[Itemized modification records]

══════════

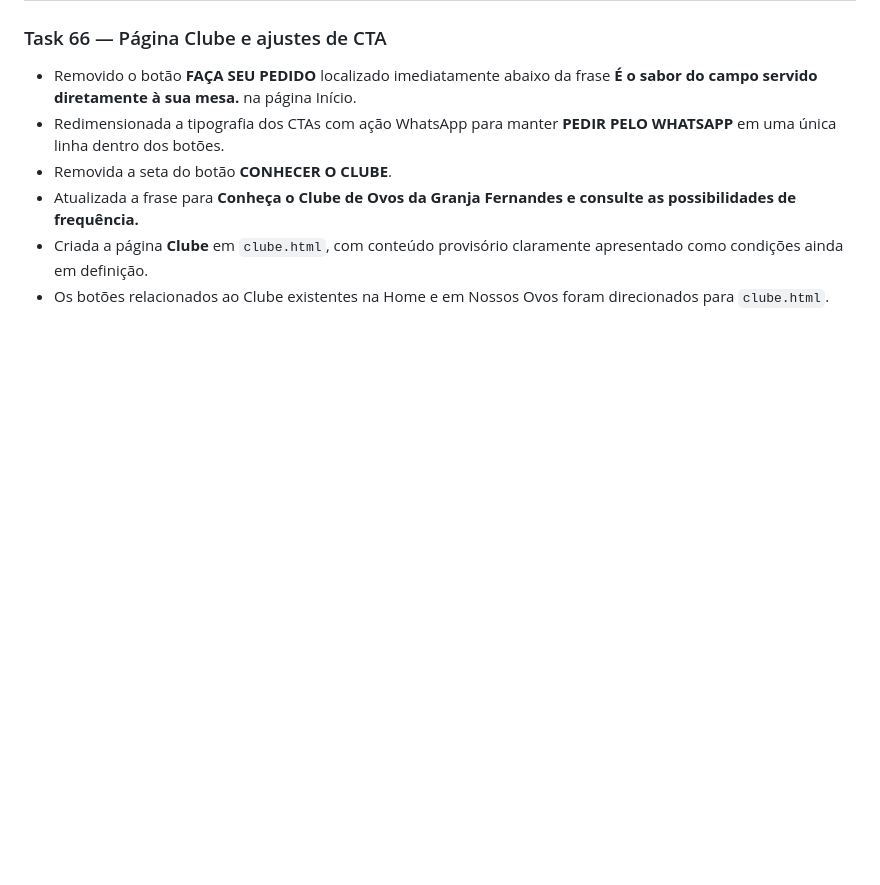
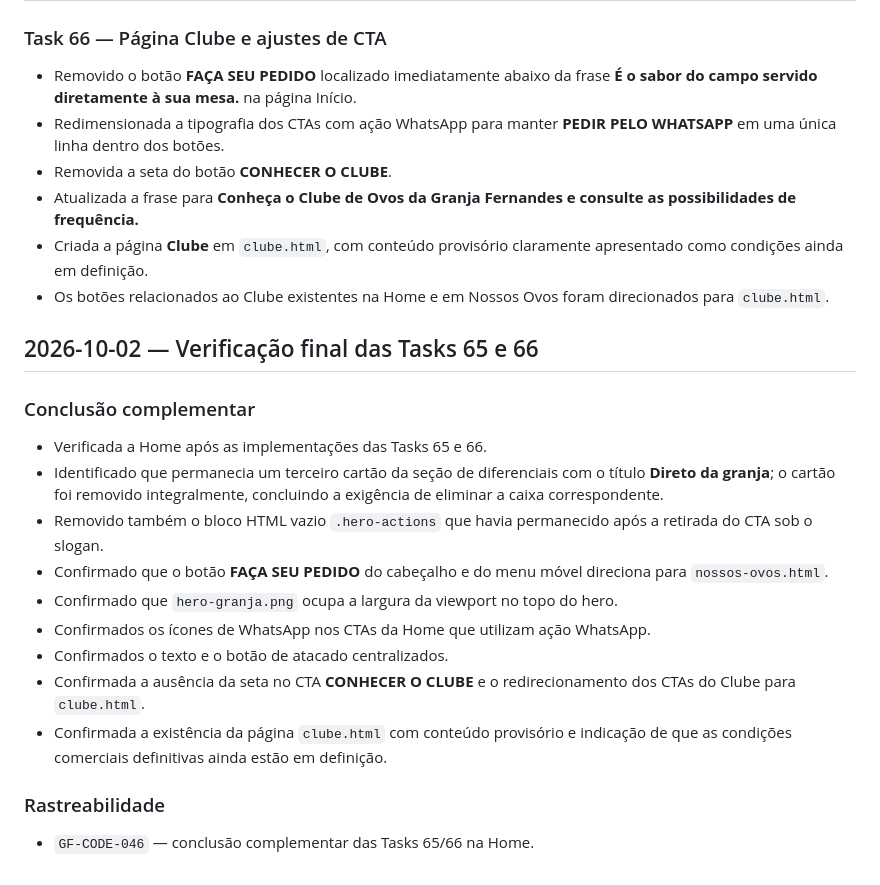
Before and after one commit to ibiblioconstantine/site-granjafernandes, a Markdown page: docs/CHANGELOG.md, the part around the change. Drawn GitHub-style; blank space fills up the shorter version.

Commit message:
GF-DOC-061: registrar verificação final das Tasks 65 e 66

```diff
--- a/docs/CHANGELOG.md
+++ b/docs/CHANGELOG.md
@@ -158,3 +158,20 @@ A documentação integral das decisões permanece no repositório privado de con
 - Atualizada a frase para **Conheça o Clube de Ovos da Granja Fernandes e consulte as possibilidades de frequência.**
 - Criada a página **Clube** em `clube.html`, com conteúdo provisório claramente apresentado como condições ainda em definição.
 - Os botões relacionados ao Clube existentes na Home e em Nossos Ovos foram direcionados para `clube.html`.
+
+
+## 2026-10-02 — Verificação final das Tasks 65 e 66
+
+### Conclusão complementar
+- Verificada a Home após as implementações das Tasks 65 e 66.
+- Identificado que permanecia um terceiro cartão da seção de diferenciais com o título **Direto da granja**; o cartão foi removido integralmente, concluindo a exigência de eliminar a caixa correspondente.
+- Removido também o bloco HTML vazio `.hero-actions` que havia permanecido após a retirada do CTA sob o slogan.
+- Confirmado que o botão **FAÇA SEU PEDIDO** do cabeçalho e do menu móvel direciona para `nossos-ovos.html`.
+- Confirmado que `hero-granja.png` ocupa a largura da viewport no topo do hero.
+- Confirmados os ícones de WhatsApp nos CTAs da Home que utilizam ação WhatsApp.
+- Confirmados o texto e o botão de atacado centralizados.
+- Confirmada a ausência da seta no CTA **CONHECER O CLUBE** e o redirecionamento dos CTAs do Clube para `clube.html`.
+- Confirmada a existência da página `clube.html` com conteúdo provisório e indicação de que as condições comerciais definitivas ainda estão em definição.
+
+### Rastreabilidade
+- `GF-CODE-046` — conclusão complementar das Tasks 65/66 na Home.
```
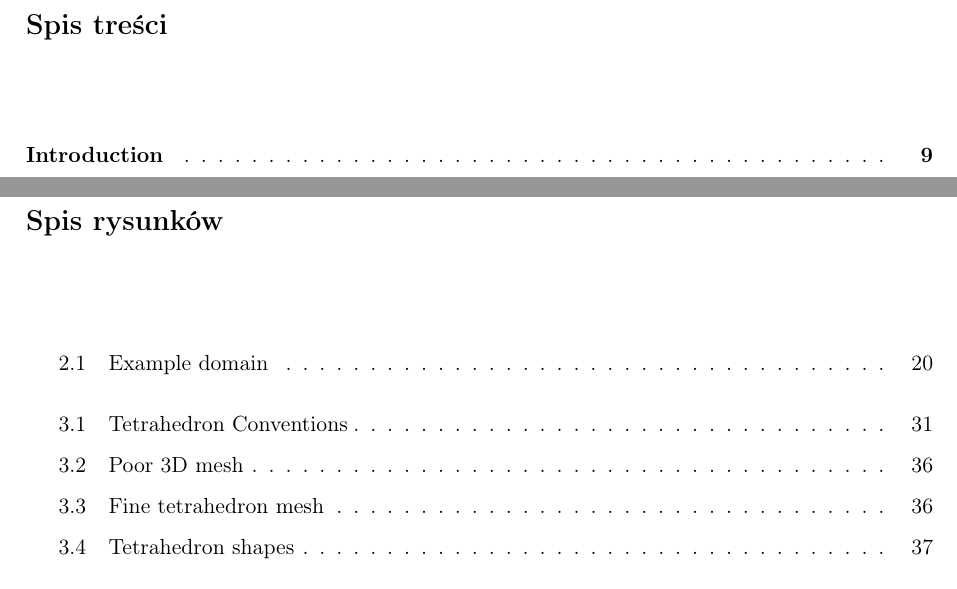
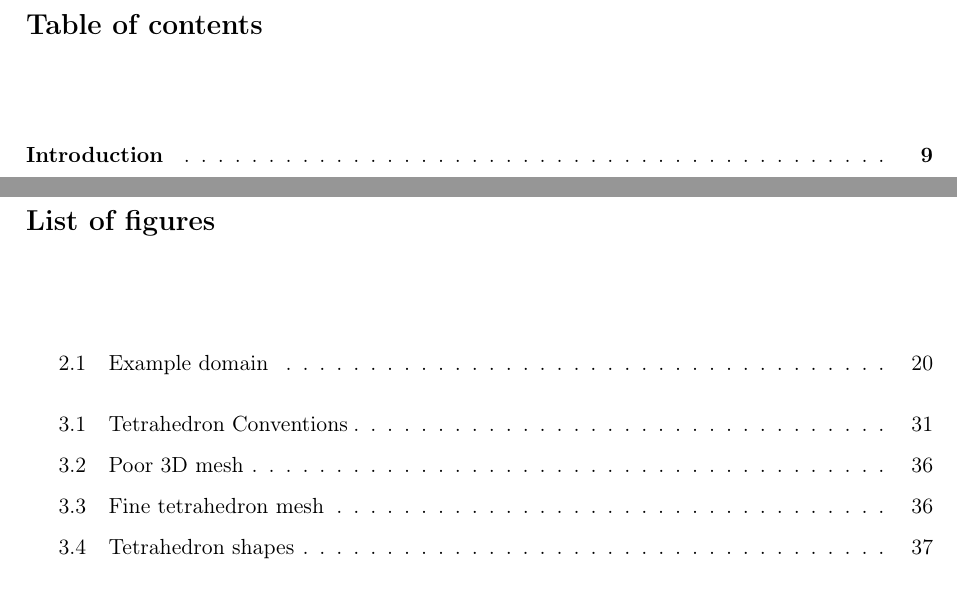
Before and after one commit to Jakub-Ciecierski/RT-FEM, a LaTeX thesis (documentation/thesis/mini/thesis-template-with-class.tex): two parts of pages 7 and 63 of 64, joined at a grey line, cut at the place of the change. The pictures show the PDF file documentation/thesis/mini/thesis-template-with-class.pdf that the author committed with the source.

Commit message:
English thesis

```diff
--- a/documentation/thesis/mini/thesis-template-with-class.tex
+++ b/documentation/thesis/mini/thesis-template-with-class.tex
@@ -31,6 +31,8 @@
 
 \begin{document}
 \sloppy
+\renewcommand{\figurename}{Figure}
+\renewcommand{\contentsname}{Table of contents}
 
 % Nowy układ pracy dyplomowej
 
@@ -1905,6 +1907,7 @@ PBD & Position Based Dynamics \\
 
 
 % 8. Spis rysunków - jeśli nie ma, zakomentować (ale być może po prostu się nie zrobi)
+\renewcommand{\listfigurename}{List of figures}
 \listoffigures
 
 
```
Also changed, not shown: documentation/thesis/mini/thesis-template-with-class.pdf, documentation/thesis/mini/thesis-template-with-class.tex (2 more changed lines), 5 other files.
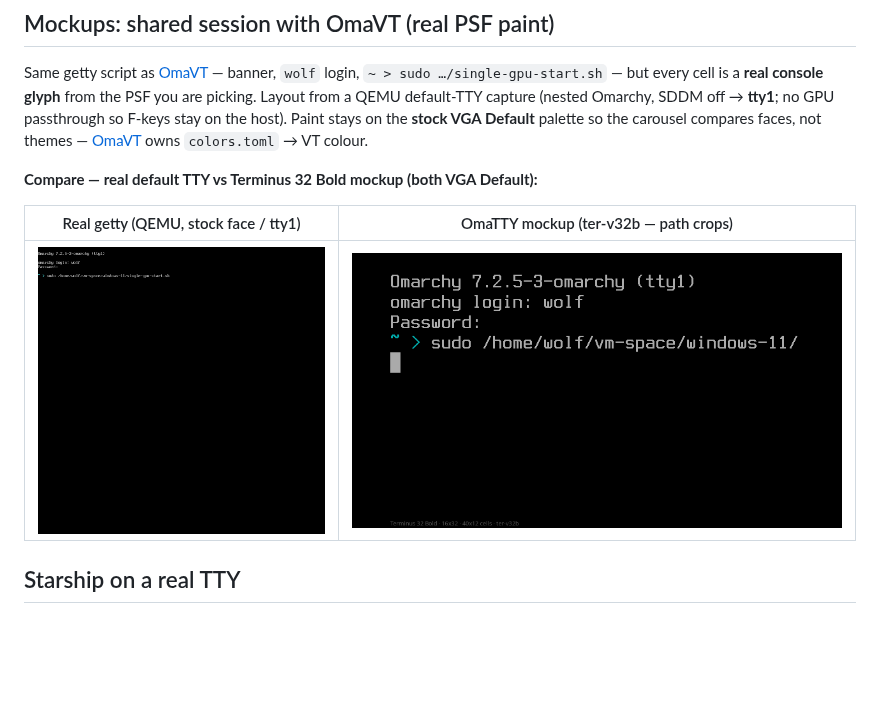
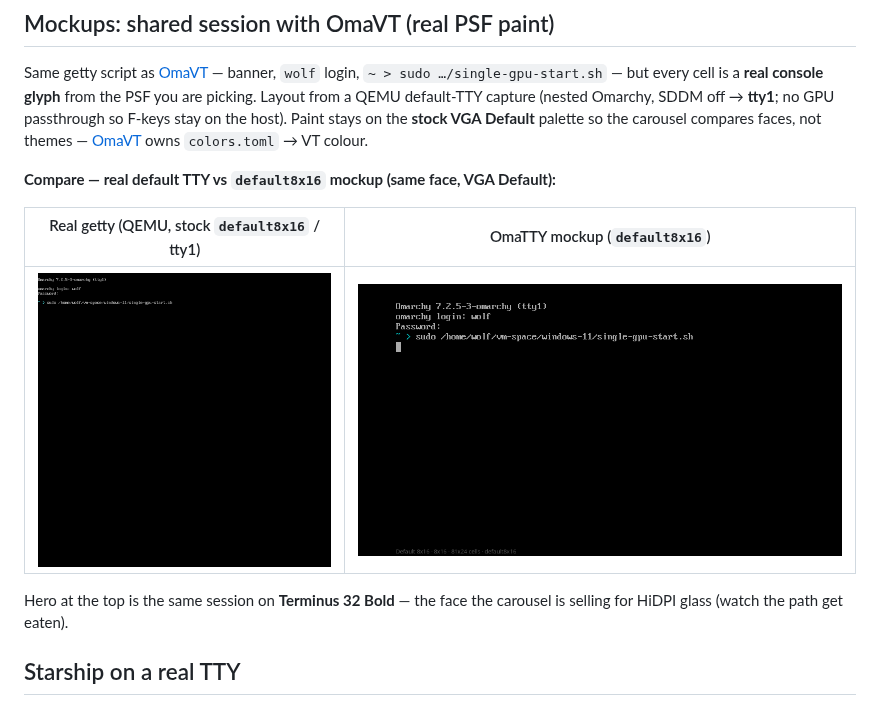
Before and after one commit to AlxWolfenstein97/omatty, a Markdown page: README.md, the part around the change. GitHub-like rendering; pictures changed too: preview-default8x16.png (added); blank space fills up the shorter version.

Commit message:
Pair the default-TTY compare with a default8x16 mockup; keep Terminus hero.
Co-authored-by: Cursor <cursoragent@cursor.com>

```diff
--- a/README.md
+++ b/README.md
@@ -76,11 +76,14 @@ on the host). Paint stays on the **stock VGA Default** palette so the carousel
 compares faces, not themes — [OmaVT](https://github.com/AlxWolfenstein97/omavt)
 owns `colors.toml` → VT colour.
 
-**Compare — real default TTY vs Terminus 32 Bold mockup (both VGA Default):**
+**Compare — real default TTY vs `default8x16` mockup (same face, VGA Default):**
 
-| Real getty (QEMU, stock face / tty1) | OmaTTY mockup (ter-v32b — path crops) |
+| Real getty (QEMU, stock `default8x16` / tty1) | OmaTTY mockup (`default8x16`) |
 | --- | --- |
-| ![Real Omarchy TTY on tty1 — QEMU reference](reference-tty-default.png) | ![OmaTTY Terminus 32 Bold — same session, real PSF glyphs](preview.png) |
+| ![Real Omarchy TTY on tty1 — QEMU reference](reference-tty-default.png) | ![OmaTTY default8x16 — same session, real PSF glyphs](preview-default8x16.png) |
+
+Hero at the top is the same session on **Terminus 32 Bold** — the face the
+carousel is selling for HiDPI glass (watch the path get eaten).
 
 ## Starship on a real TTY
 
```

══════════

WHAT TO WORK ON
Every entry must be reproduced exactly, with the images left out.

WRITTEN RESPONSE
Before and after one commit to ibiblioconstantine/site-granjafernandes, a Markdown page: docs/CHANGELOG.md, the part around the change. Drawn GitHub-style; blank space fills up the shorter version.

Commit message:
GF-DOC-061: registrar verificação final das Tasks 65 e 66

```diff
--- a/docs/CHANGELOG.md
+++ b/docs/CHANGELOG.md
@@ -158,3 +158,20 @@ A documentação integral das decisões permanece no repositório privado de con
 - Atualizada a frase para **Conheça o Clube de Ovos da Granja Fernandes e consulte as possibilidades de frequência.**
 - Criada a página **Clube** em `clube.html`, com conteúdo provisório claramente apresentado como condições ainda em definição.
 - Os botões relacionados ao Clube existentes na Home e em Nossos Ovos foram direcionados para `clube.html`.
+
+
+## 2026-10-02 — Verificação final das Tasks 65 e 66
+
+### Conclusão complementar
+- Verificada a Home após as implementações das Tasks 65 e 66.
+- Identificado que permanecia um terceiro cartão da seção de diferenciais com o título **Direto da granja**; o cartão foi removido integralmente, concluindo a exigência de eliminar a caixa correspondente.
+- Removido também o bloco HTML vazio `.hero-actions` que havia permanecido após a retirada do CTA sob o slogan.
+- Confirmado que o botão **FAÇA SEU PEDIDO** do cabeçalho e do menu móvel direciona para `nossos-ovos.html`.
+- Confirmado que `hero-granja.png` ocupa a largura da viewport no topo do hero.
+- Confirmados os ícones de WhatsApp nos CTAs da Home que utilizam ação WhatsApp.
+- Confirmados o texto e o botão de atacado centralizados.
+- Confirmada a ausência da seta no CTA **CONHECER O CLUBE** e o redirecionamento dos CTAs do Clube para `clube.html`.
+- Confirmada a existência da página `clube.html` com conteúdo provisório e indicação de que as condições comerciais definitivas ainda estão em definição.
+
+### Rastreabilidade
+- `GF-CODE-046` — conclusão complementar das Tasks 65/66 na Home.
```
Before and after one commit to Jakub-Ciecierski/RT-FEM, a LaTeX thesis (documentation/thesis/mini/thesis-template-with-class.tex): two parts of pages 7 and 63 of 64, joined at a grey line, cut at the place of the change. The pictures show the PDF file documentation/thesis/mini/thesis-template-with-class.pdf that the author committed with the source.

Commit message:
English thesis

```diff
--- a/documentation/thesis/mini/thesis-template-with-class.tex
+++ b/documentation/thesis/mini/thesis-template-with-class.tex
@@ -31,6 +31,8 @@
 
 \begin{document}
 \sloppy
+\renewcommand{\figurename}{Figure}
+\renewcommand{\contentsname}{Table of contents}
 
 % Nowy układ pracy dyplomowej
 
@@ -1905,6 +1907,7 @@ PBD & Position Based Dynamics \\
 
 
 % 8. Spis rysunków - jeśli nie ma, zakomentować (ale być może po prostu się nie zrobi)
+\renewcommand{\listfigurename}{List of figures}
 \listoffigures
 
 
```
Also changed, not shown: documentation/thesis/mini/thesis-template-with-class.pdf, documentation/thesis/mini/thesis-template-with-class.tex (2 more changed lines), 5 other files.
Before and after one commit to AlxWolfenstein97/omatty, a Markdown page: README.md, the part around the change. GitHub-like rendering; pictures changed too: preview-default8x16.png (added); blank space fills up the shorter version.

Commit message:
Pair the default-TTY compare with a default8x16 mockup; keep Terminus hero.
Co-authored-by: Cursor <cursoragent@cursor.com>

```diff
--- a/README.md
+++ b/README.md
@@ -76,11 +76,14 @@ on the host). Paint stays on the **stock VGA Default** palette so the carousel
 compares faces, not themes — [OmaVT](https://github.com/AlxWolfenstein97/omavt)
 owns `colors.toml` → VT colour.
 
-**Compare — real default TTY vs Terminus 32 Bold mockup (both VGA Default):**
+**Compare — real default TTY vs `default8x16` mockup (same face, VGA Default):**
 
-| Real getty (QEMU, stock face / tty1) | OmaTTY mockup (ter-v32b — path crops) |
+| Real getty (QEMU, stock `default8x16` / tty1) | OmaTTY mockup (`default8x16`) |
 | --- | --- |
-| ![Real Omarchy TTY on tty1 — QEMU reference](reference-tty-default.png) | ![OmaTTY Terminus 32 Bold — same session, real PSF glyphs](preview.png) |
+| ![Real Omarchy TTY on tty1 — QEMU reference](reference-tty-default.png) | ![OmaTTY default8x16 — same session, real PSF glyphs](preview-default8x16.png) |
+
+Hero at the top is the same session on **Terminus 32 Bold** — the face the
+carousel is selling for HiDPI glass (watch the path get eaten).
 
 ## Starship on a real TTY
 
```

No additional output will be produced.